The Critical 'I'

Read. React. Repeat.

Tuesday, July 15, 2003

Maximizing voter participation is an ongoing task. It's tough to persuade people to get off their lazy butts, haul down to the polling station, wait anywhere from 10 minutes to the better part of an hour, and then get hustled in and out of a polling booth. It's all a chore, really; unless you're super-motivated over some candidate or issue, you often rationalize that you don't need the headache.

I've long been intrigued by the online alternative: Voting via Internet. Provided that the server holds up, there's no excuse for not doing your civic duty this way. What's more, you have ample opportunity while online to bone up on all the ballot issues and candidates as you're voting; so in theory at least, you can be a more informed voter.

So, I'm quite pleased to hear that online voting activity is set to blossom in 2004.

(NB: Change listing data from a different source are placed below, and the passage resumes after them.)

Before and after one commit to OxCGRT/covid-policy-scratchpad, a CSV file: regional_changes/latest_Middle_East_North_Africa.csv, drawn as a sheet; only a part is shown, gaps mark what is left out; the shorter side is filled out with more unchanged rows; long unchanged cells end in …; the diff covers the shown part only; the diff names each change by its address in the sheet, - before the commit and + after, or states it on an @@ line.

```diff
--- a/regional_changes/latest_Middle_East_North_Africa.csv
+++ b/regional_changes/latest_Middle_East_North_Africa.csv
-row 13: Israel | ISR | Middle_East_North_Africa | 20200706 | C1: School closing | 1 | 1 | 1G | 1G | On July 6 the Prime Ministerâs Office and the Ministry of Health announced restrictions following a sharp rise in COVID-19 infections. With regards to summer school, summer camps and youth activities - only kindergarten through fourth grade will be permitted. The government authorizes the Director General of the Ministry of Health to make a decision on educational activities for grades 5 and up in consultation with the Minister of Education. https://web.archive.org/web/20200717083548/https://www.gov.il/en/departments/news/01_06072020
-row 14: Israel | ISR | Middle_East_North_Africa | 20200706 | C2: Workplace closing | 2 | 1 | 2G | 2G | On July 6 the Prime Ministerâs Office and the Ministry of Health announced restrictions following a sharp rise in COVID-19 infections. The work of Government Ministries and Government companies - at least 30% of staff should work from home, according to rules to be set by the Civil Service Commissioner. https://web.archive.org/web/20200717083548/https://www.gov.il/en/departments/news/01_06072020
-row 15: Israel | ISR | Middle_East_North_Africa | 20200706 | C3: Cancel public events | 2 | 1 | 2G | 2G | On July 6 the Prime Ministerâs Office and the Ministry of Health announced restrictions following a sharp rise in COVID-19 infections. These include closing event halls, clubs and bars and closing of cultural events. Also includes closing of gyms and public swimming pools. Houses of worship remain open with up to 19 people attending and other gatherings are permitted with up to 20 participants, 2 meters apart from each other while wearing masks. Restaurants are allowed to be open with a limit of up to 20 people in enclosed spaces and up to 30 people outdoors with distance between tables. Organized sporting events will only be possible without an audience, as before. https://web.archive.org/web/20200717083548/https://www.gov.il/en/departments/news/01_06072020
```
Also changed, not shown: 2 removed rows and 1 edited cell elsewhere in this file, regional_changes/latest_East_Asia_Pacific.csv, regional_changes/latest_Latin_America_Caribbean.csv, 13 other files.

Naturally, the security concerns are valid. But provided they can be addressed, I think this is a great opportunity to make elections ever more participatory in the future. I recall chatting with my friend Tom about how restrictive the election process currently is: Registering and keeping your registration current is often a pain, polling places and hours aren't the most convenient, etc. While these measures are justified in terms of preventing voter fraud, I feel they've had the unfortunate consequence of turning off many potential voters, to a disproportionate degree as far as how many fraud perpetrators there may be out there. Online voting could tip this back.